*** SUPPLIED ENTRIES ***

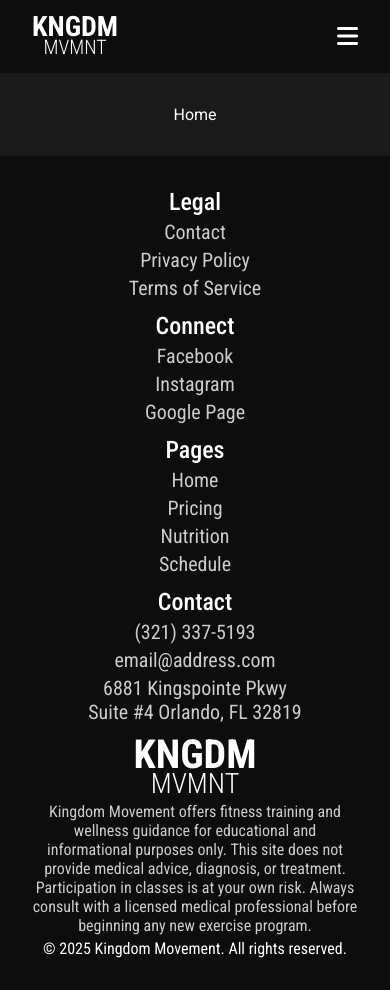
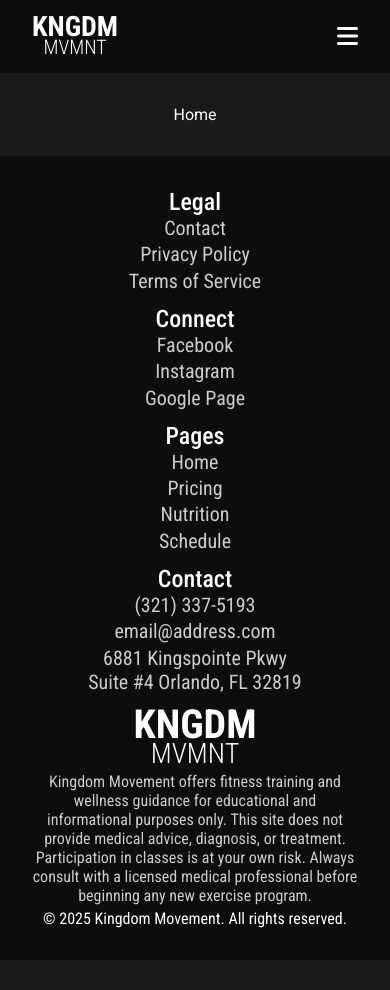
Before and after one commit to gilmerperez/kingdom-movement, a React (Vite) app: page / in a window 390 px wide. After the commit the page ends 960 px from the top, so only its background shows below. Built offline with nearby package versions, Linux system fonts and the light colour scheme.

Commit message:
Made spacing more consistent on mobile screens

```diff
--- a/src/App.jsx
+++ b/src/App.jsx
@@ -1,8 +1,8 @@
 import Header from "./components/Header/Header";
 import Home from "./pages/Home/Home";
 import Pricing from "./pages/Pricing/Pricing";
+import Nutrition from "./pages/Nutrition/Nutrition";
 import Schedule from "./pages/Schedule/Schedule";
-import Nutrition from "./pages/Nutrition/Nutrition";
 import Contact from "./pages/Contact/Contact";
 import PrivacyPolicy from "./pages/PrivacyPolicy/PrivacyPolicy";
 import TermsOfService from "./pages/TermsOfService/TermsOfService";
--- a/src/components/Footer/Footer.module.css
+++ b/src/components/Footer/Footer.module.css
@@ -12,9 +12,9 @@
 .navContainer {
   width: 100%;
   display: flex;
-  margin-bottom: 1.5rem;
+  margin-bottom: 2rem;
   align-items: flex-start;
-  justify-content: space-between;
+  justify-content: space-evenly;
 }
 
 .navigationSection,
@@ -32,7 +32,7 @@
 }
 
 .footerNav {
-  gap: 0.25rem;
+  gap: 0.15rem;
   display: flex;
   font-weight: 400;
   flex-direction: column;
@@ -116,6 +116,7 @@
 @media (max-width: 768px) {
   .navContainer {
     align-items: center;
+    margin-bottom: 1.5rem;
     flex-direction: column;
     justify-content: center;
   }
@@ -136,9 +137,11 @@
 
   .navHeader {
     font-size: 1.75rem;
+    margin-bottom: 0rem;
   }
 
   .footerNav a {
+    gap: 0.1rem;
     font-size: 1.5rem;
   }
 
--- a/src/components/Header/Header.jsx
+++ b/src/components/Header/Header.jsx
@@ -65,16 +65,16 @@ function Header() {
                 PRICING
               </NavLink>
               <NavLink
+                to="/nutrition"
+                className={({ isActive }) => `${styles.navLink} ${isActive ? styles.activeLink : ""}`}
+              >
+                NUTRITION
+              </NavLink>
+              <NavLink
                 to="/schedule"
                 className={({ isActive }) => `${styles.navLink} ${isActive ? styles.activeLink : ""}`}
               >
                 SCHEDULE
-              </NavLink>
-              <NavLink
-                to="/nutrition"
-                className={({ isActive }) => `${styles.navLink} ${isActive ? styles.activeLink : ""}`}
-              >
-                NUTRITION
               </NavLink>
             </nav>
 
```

*** End of SUPPLIED ENTRIES ***

**TASK STATEMENT**
Lines with the word "flex": copy each one from the data above.

**ANSWER SECTION**
   display: flex;
   align-items: flex-start;
   display: flex;
   flex-direction: column;
     flex-direction: column;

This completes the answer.